  33. White, D. L., Wolf, D., Porter, D. E., Sanger, D. M., Riekerk, G. H. M., DiDonato, G., Holland, F., & Dabney, D. (2009). Development of a data management framework in support of southeastern tidal creek research. Environmental Monitoring and Assessment, 150(1–4), 323–331. doi:10.1007/s10661-008-0233-6.CrossRefGoogle Scholar
  34. White, E. P., Baldridge, E., Brym, Z. T., Locey, K. J., McGlinn, D. J., & Supp, S. R. (2013). Nine simple ways to make it easier to (re)use your data. PeerJPrePrints, 1, e7v2. doi:10.7287/peerj.preprints.7v2.Google Scholar
  35. Wolniewicz, P. (2014). SedMob: a mobile application for creating sedimentary logs in the field. Computers & Geosciences, 66, 211–218. doi:10.1016/j.cageo.2014.02.004.CrossRefGoogle Scholar
  36. Zaki, Z. M., Dew, P. M., Lau, L. M. S., Rickard, A. R., Young, J. C., Farooq, T., Pilling, M. J., & Martin, C. J. (2013). Architecture design of a user-oriented electronic laboratory notebook: a case study within an atmospheric chemistry community.

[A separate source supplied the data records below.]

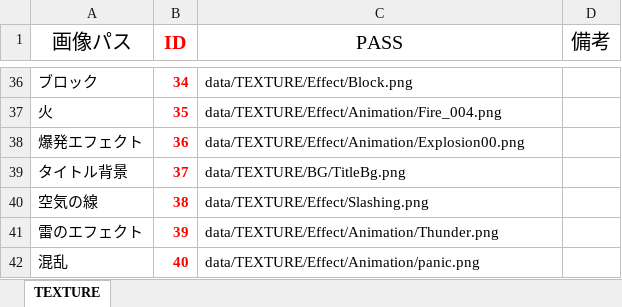
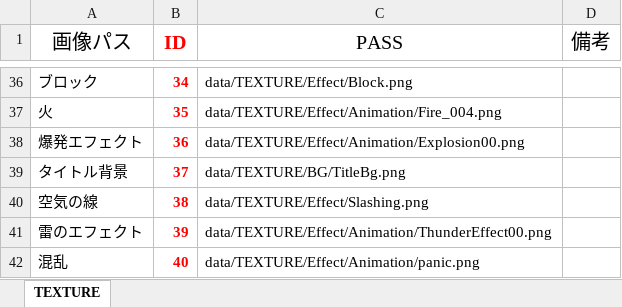
Before and after one commit to Nishin3614/ClimbBuys, an Excel workbook: Graduate_CLIMBGUYS/data/LOAD/TEXTURE/texture_manager.xlsm, sheet TEXTURE, drawn as a sheet; only a part is shown, gaps mark what is left out; values as stored, in another font and other column widths than the file's, no borders; charts and pictures not drawn; the diff names each change by its address in the sheet, - before the commit and + after, or states it on an @@ line.

```diff
--- a/Graduate_CLIMBGUYS/data/LOAD/TEXTURE/texture_manager.xlsm (sheet TEXTURE)
+++ b/Graduate_CLIMBGUYS/data/LOAD/TEXTURE/texture_manager.xlsm (sheet TEXTURE)
-C41 (PASS): data/TEXTURE/Effect/Animation/Thunder.png
+C41 (PASS): data/TEXTURE/Effect/Animation/ThunderEffect00.png
```
Also changed, not shown: 11 other files.
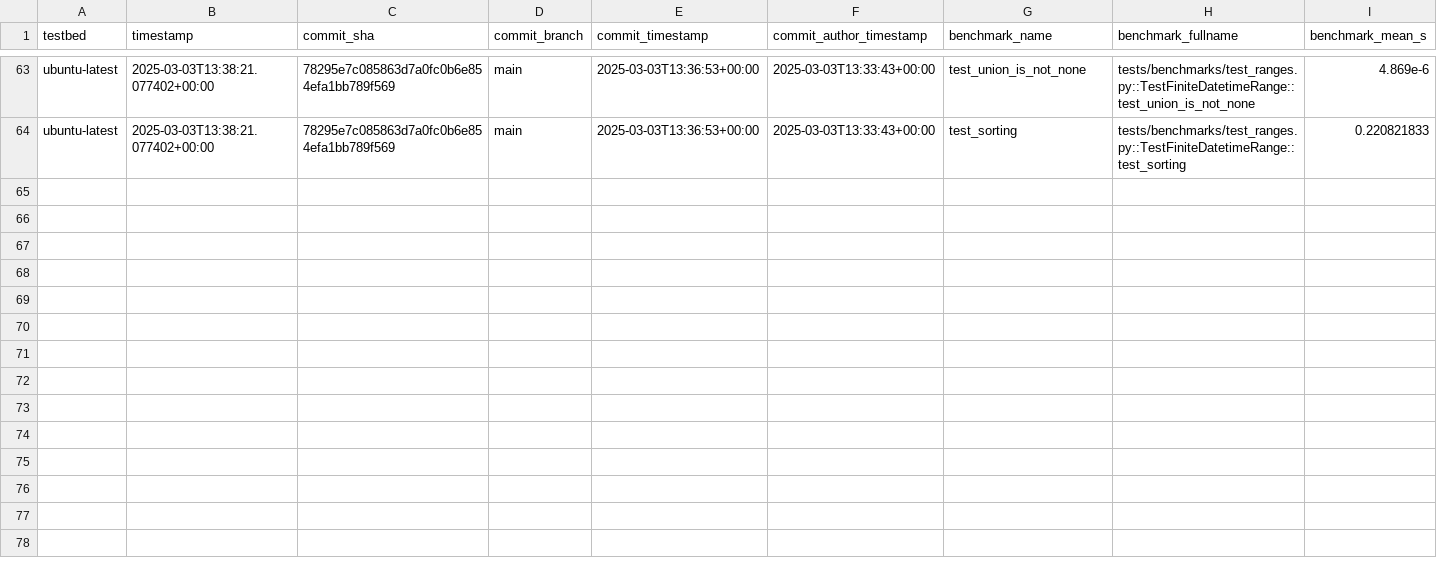
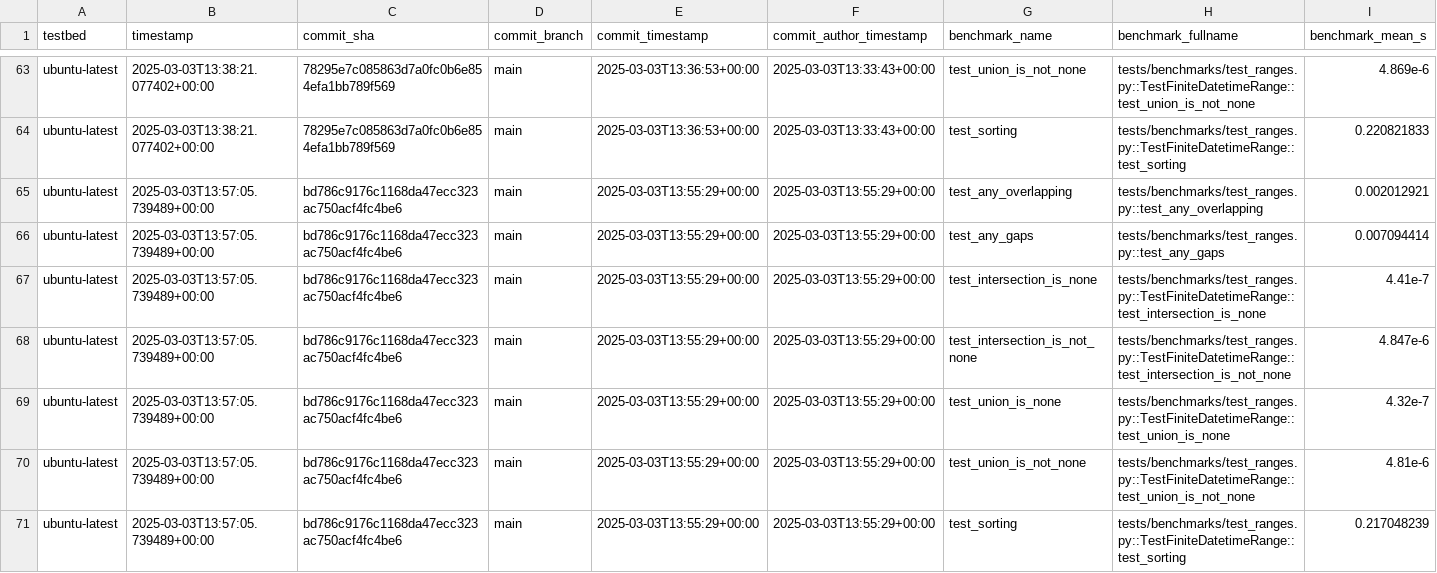
Before and after one commit to Peter554/xocto, a CSV file: benchmarks.csv, drawn as a sheet; only a part is shown, gaps mark what is left out; rows hold the shown columns only; the diff names each change by its address in the sheet, - before the commit and + after, or states it on an @@ line.

```diff
--- a/benchmarks.csv
+++ b/benchmarks.csv
+row 65: ubuntu-latest | 2025-03-03T13:57:05.739489+00:00 | bd786c9176c1168da47ecc323ac750acf4fc4be6 | main | 2025-03-03T13:55:29+00:00 | 2025-03-03T13:55:29+00:00 | test_any_overlapping | tests/benchmarks/test_ranges.py::test_any_overlapping | 0.002012921
+row 66: ubuntu-latest | 2025-03-03T13:57:05.739489+00:00 | bd786c9176c1168da47ecc323ac750acf4fc4be6 | main | 2025-03-03T13:55:29+00:00 | 2025-03-03T13:55:29+00:00 | test_any_gaps | tests/benchmarks/test_ranges.py::test_any_gaps | 0.007094414
+row 67: ubuntu-latest | 2025-03-03T13:57:05.739489+00:00 | bd786c9176c1168da47ecc323ac750acf4fc4be6 | main | 2025-03-03T13:55:29+00:00 | 2025-03-03T13:55:29+00:00 | test_intersection_is_none | tests/benchmarks/test_ranges.py::TestFiniteDatetimeRange::test_intersection_is_none | 4.41e-7
+row 68: ubuntu-latest | 2025-03-03T13:57:05.739489+00:00 | bd786c9176c1168da47ecc323ac750acf4fc4be6 | main | 2025-03-03T13:55:29+00:00 | 2025-03-03T13:55:29+00:00 | test_intersection_is_not_none | tests/benchmarks/test_ranges.py::TestFiniteDatetimeRange::test_intersection_is_not_none | 4.847e-6
+row 69: ubuntu-latest | 2025-03-03T13:57:05.739489+00:00 | bd786c9176c1168da47ecc323ac750acf4fc4be6 | main | 2025-03-03T13:55:29+00:00 | 2025-03-03T13:55:29+00:00 | test_union_is_none | tests/benchmarks/test_ranges.py::TestFiniteDatetimeRange::test_union_is_none | 4.32e-7
+row 70: ubuntu-latest | 2025-03-03T13:57:05.739489+00:00 | bd786c9176c1168da47ecc323ac750acf4fc4be6 | main | 2025-03-03T13:55:29+00:00 | 2025-03-03T13:55:29+00:00 | test_union_is_not_none | tests/benchmarks/test_ranges.py::TestFiniteDatetimeRange::test_union_is_not_none | 4.81e-6
+row 71: ubuntu-latest | 2025-03-03T13:57:05.739489+00:00 | bd786c9176c1168da47ecc323ac750acf4fc4be6 | main | 2025-03-03T13:55:29+00:00 | 2025-03-03T13:55:29+00:00 | test_sorting | tests/benchmarks/test_ranges.py::TestFiniteDatetimeRange::test_sorting | 0.217048239
```
Also changed, not shown: 1 other file.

Future Generation Computer Systems, 29(8), 2182–2196. doi:10.1016/j.future.2013.04.011.
  37. Zaslavsky, I., Valentine, D., Whiteaker, T. (Eds.) (2007). CUAHSI WaterML. OGC Discussion Paper OGC 07-041r1. Version 0.3.0. <http://portal.opengeospatial.org/files/?artifact_id=21743>. (last accessed 12-27-2014).

Copyright information

© The Author(s) 2015

Open AccessThis article is distributed under the terms of the Creative Commons Attribution 4.0 International License (http://creativecommons.org/licenses/by/4.0/), which permits unrestricted use, distribution, and reproduction in any medium, provided you give appropriate credit to the original author(s) and the source, provide a link to the Creative Commons license, and indicate if changes were made.

Authors and Affiliations

  • Amber Spackman Jones
    • 1
  • Jeffery S. Horsburgh
    • 2
  • Stephanie L. Reeder
    • 1
  • Maurier Ramírez
    • 1
  • Juan Caraballo
    • 1
  1. 1.Utah Water Research LaboratoryUtah State UniversityLoganUSA
  2. 2.Department of Civil and Environmental Engineering and Utah Water Research LaboratoryUtah State UniversityLoganUSA

Personalised recommendations